At 5:00 p.m. I was still only dilated to 2.5 cm, so the doctor decided to take me off Pitocin and instead put me on Cytotec - a delightful little pill that, when inserted vaginally, is intended to help soften the cervix. I was informed that one of the rare side effects of Cytotec are “slight uterine contractions.” (What I was unaware of was the 20% chance of uterine RUPTURE associated with the drug. But I digress.) In the 3.5 hours that followed, the most excruciating physical pain I have ever experienced wracked my body. Massive contractions came one on top of the other, barely one minute apart. All the coping mechanisms Jay and I had practiced (deep breathing, massage, “slow dancing”...) weren’t cutting it. I walked through contractions, focused on individual contractions as they came, and even rocked back and forth on all fours in the hospital bed. (New plan for sex ed classes in schools - parade a classroom of 16-year-olds into a room where a massive nearly-naked woman is on all fours in a hospital bed alternating between moaning and gasping for air.) Finally the nurse came back in and couldn’t believe the enormity of my contractions or how fast they were coming. I was sure I had progressed quite a bit after over three hours of contractions I didn’t have enough time to recover from. Not so. I had only progressed to 3 cm. Only half of a centimeter. At this point I burst into tears. I knew that there was no way I could continue without rest, and rest was not possible without an epidural. As it was, the pain was making me shake so badly I couldn’t even sit still enough for the epi to be placed. Some sort of delightful tranquilizing substance was injected into my IV (I could still feel the pain of the contractions, but I simply didn’t care. It was the MOST bizarre experience.), and the epidural was placed and started at the lowest dosage.

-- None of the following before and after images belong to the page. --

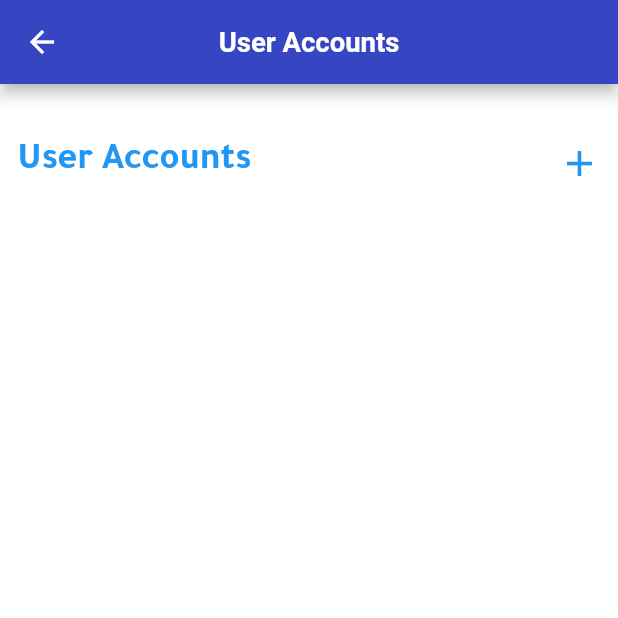
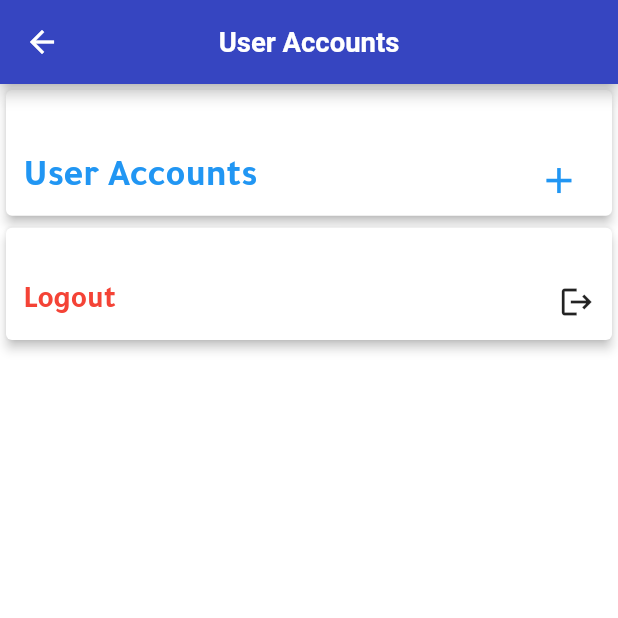
Before and after one commit to BFS-MobileApp/land_lord_statistics, a Flutter app: the UserAccountsScreen screen opened by its route, on a phone screen of 412 x 824 dp, the top half of it. Run offline on Flutter 3.47's test engine with Material 2 defaults, Android fonts, the light colour scheme and no system bars; our stand-ins replace bloc, dartz, dio, equatable, flutter_bloc, flutter_colorpicker and 8 more; accounts and stored records are empty.

```diff
--- a/lib/config/arguments/routes_arguments.dart
+++ b/lib/config/arguments/routes_arguments.dart
@@ -11,3 +11,8 @@ class StatisticDetailsRoutesArguments extends RoutesArgument{
   StatisticDetailsRoutesArguments({required this.uniqueId , required this.companyName , required this.buildingName , required this.date});
 
 }
+
+class LoginRoutesArguments extends RoutesArgument{
+  final bool addOtherMail;
+  LoginRoutesArguments({required this.addOtherMail});
+}
--- a/lib/config/routes/app_routes.dart
+++ b/lib/config/routes/app_routes.dart
@@ -26,7 +26,8 @@ class AppRoutes{
         });
       case Routes.loginRoutes:
         return MaterialPageRoute(builder: (context) {
-          return const LoginScreen();
+          final args = routeSettings.arguments as LoginRoutesArguments;
+          return LoginScreen(addOtherMail: args.addOtherMail,);
         });
       case Routes.statisticRoutes:
         return MaterialPageRoute(builder: (context) {
--- a/lib/core/utils/local_strings.dart
+++ b/lib/core/utils/local_strings.dart
@@ -30,7 +30,8 @@ class LocalStrings extends Translations {
       "chartWidgetPhase":"الرسوم البيانية للإحصاء",
       "landlordStatistics":"إحصائيات الملاك",
       "count":"العدد",
-      "userAccounts":"حسابات العميل"
+      "userAccounts":"حسابات العميل",
+      "logout":"تسجيل خروج"
     },
     'en_US': {
       "appName":"Claimizer",
@@ -59,7 +60,8 @@ class LocalStrings extends Translations {
       "chartWidgetPhase":"Charts For Statistics",
       "landlordStatistics":"Landlord Statistics",
       "count":"Count",
-      "userAccounts":"User Accounts"
+      "userAccounts":"User Accounts",
+      "logout":"Logout"
     },
   };
 }
--- a/lib/feature/login/data/datasources/login_remote_data_source_impl.dart
+++ b/lib/feature/login/data/datasources/login_remote_data_source_impl.dart
@@ -11,6 +11,7 @@ class LoginRemoteDataSourceImpl extends LoginRemoteDataSource {
   ApiConsumer consumer;
 
   LoginRemoteDataSourceImpl({required this.consumer});
+
   @override
   Future<LoginModel> login(String email , String password) async{
     final body = {
@@ -33,6 +34,7 @@ class LoginRemoteDataSourceImpl extends LoginRemoteDataSource {
       active: true,
     );
     databaseHelper.insertUser(user);
+    databaseHelper.activateUser(email);
     preferences.setString(AppStrings.token, model.data.token);
     preferences.setString(AppStrings.userName, model.data.name);
   }
--- a/lib/feature/splash/presentation/screen/splash_screen.dart
+++ b/lib/feature/splash/presentation/screen/splash_screen.dart
@@ -1,4 +1,5 @@
 import 'dart:async';
+import 'package:claimizer/config/arguments/routes_arguments.dart';
 import 'package:claimizer/config/routes/app_routes.dart';
 import 'package:claimizer/core/utils/app_strings.dart';
 import 'package:claimizer/core/utils/assets_manager.dart';
@@ -28,7 +29,7 @@ class _SplashScreenState extends State<SplashScreen> {
       // ignore: use_build_context_synchronously
       Navigator.pushReplacementNamed(context, Routes.statisticRoutes);
     } else {
-      Navigator.pushReplacementNamed(context, Routes.loginRoutes);
+      Navigator.pushReplacementNamed(context, Routes.loginRoutes , arguments: LoginRoutesArguments(addOtherMail: false));
     }
   }
 
--- a/lib/feature/useraccounts/data/datasources/useraccounts_remote_data_source_impl.dart
+++ b/lib/feature/useraccounts/data/datasources/useraccounts_remote_data_source_impl.dart
@@ -9,9 +9,7 @@ class UserAccountsLocalDataSourceImpl extends UserAccountsLocalDataSource {
 
   @override
   Future<List<UserModel>> getUsersAccountsList() async{
-    print('here');
     final users = await dbhelper.getUsers();
-    print('here');
     for (var user in users) {
       print('User: ${user.name}, Email: ${user.email}, Active: ${user.active}');
     }
--- a/lib/feature/useraccounts/presentation/screen/user_account_screen.dart
+++ b/lib/feature/useraccounts/presentation/screen/user_account_screen.dart
@@ -1,10 +1,15 @@
-import 'package:claimizer/core/utils/app_colors.dart';
+import 'package:claimizer/config/PrefHelper/dbhelper.dart';
+import 'package:claimizer/config/arguments/routes_arguments.dart';
+import 'package:claimizer/config/routes/app_routes.dart';
+import 'package:claimizer/core/utils/app_strings.dart';
 import 'package:claimizer/feature/useraccounts/presentation/cubit/user_accounts_cubit.dart';
 import 'package:claimizer/feature/useraccounts/presentation/widget/user_accounts_item.dart';
+import 'package:claimizer/widgets/alert_dilog_widget.dart';
 import 'package:flutter/material.dart';
 import 'package:flutter_bloc/flutter_bloc.dart';
 import 'package:flutter_screenutil/flutter_screenutil.dart';
 import 'package:get/get.dart';
+import 'package:shared_preferences/shared_preferences.dart';
 
 class UserAccountsScreen extends StatefulWidget {
   const UserAccountsScreen({super.key});
@@ -23,6 +28,26 @@ class _UserAccountsScreenState extends State<UserAccountsScreen> {
     super.initState();
     getAccounts();
   }
+
+  callLogoutDialog(){
+    Future.delayed(const Duration(milliseconds: 500), () {
+      AlertDialogWidget dialogWidget = AlertDialogWidget(title: 'logOutPhase'.tr, yesOnTap: (){
+        deleteUserData();
+        Navigator.of(context)
+            .pushNamedAndRemoveUntil(Routes.loginRoutes,arguments: LoginRoutesArguments(addOtherMail: false), (Route<dynamic> route) => false);
+      }, context: context);
+      dialogWidget.logOutDialog();
+    });
+  }
+
+  deleteUserData() async{
+    final SharedPreferences preferences = await SharedPreferences.getInstance();
+    final databaseHelper = DatabaseHelper.instance;
+    databaseHelper.deleteAllActiveUsers();
+    preferences.remove(AppStrings.token);
+    preferences.remove(AppStrings.userName);
+  }
+
   Widget userAccountsWidgets(){
     return BlocBuilder<UserAccountsCubit, UserAccountsState>(
         builder: ((context, state) {
@@ -52,7 +77,10 @@ class _UserAccountsScreenState extends State<UserAccountsScreen> {
       ),
       body: ListView(
         children: [
-          Container(
+          Card(
+            elevation: 3,
+            child: Container(
+              constraints: BoxConstraints(maxWidth: MediaQuery.of(context).size.height/2),
               margin: EdgeInsets.only(right: ScreenUtil().setWidth(10) ,left: ScreenUtil().setWidth(10), top: ScreenUtil().setHeight(30)),
               child: Column(
                 children: [
@@ -60,13 +88,35 @@ class _UserAccountsScreenState extends State<UserAccountsScreen> {
                     mainAxisAlignment: MainAxisAlignment.spaceBetween,
                     children: [
                       Text('userAccounts'.tr , style: const TextStyle(color: Colors.blue , ),),
-                    Icon(Icons.add , size:  25.sp, color: Colors.blue,)
+                      IconButton(
+                        onPressed: ()=>Navigator.pushReplacementNamed(context, Routes.loginRoutes , arguments: LoginRoutesArguments(addOtherMail: true)),
+                        icon: const Icon(Icons.add),
+                        iconSize: 25.sp,
+                        color: Colors.blue,
+                      )
                     ],
                   ),
                   userAccountsWidgets()
                 ],
               ),
             ),
+          ),
+          Card(
+            elevation: 3,
+            child: Container(
+              margin: EdgeInsets.only(bottom: ScreenUtil().setHeight(10) , right: ScreenUtil().setWidth(10) ,left: ScreenUtil().setWidth(10), top: ScreenUtil().setHeight(30)),
+              child: InkWell(
+                onTap: ()=>callLogoutDialog(),
+                child: Row(
+                  mainAxisAlignment: MainAxisAlignment.spaceBetween,
+                  children: [
+                    Text('logout'.tr , style: TextStyle(fontSize: 18.sp , color: Colors.red),),
+                    const Icon(Icons.logout)
+                  ],
+                ),
+              ),
+            ),
+          )
         ],
       ),
     );
--- a/lib/feature/useraccounts/presentation/widget/user_accounts_item.dart
+++ b/lib/feature/useraccounts/presentation/widget/user_accounts_item.dart
@@ -17,7 +17,8 @@ class UserAccountItem extends StatelessWidget {
           mainAxisAlignment: MainAxisAlignment.spaceBetween,
           children: [
             Text(email , style: TextStyle(fontWeight: FontWeight.w600 , fontSize: 16.sp),),
-            isActive ? Icon(Icons.check , size: 25.sp , color: AppColors.black,) : const SizedBox()
+            SizedBox(height: ScreenUtil().setHeight(8),),
+            isActive ? Icon(Icons.check , size: 25.sp , color: AppColors.black,) : Icon(Icons.circle_outlined , size: 20.sp , color: AppColors.black,)
           ],
         ),
       ),
```
Also changed, not shown: lib/config/PrefHelper/dbhelper.dart (+21 -2 lines), lib/feature/login/presentation/screen/login_screen.dart (+8 -2 lines), lib/feature/statistics/presentation/screen/statistic_screen.dart (+0 -17 lines). Lines whose indentation alone changed are shown as unchanged.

While I finally had relief from the pain, the contractions were still going strong, and baby girl was still unable to recover between contractions which was causing her heart rate to drop dangerously. I was hooked up to saline to flush all induction drugs from my system, and was given two shots of Tributerol to stop contractions. The Tributerol caused my heart rate to skyrocket, so I was placed on oxygen and turned on my side so baby girl’s heart rate could be tracked more accurately. The epidural allowed me to relax enough for my water to break on its own. Talk about bizarre sensations... Imagine an incredibly taut water balloon squeezed between your crotch. POP and GUSH. And gush. And gush. I felt like a fire hose. Unfortunately the amniotic fluid was brown, which meant the stress of the contractions had caused my poor baby to pass a bowel movement.
By 9:00 p.m., I had tubes in my wrist, up my vagina, a mask on my face, the fetal monitor around my waist, oxygen monitor on my finger, and epidural in my back. The nurses wanted to place a monitor in the baby’s skull to track her heart rate, but I really didn’t want to cause her anymore pain, and her HR reading was good enough if I laid still on my left side (which caused the epidural to really only be effective on my left side - right side was SOL). Baby girl was stable, I could breathe again, so I was able to rest. My body finally got the memo and had started its own contractions by this time. It was time to rest and store up as much energy as I could.
The best, as they say, was yet to come.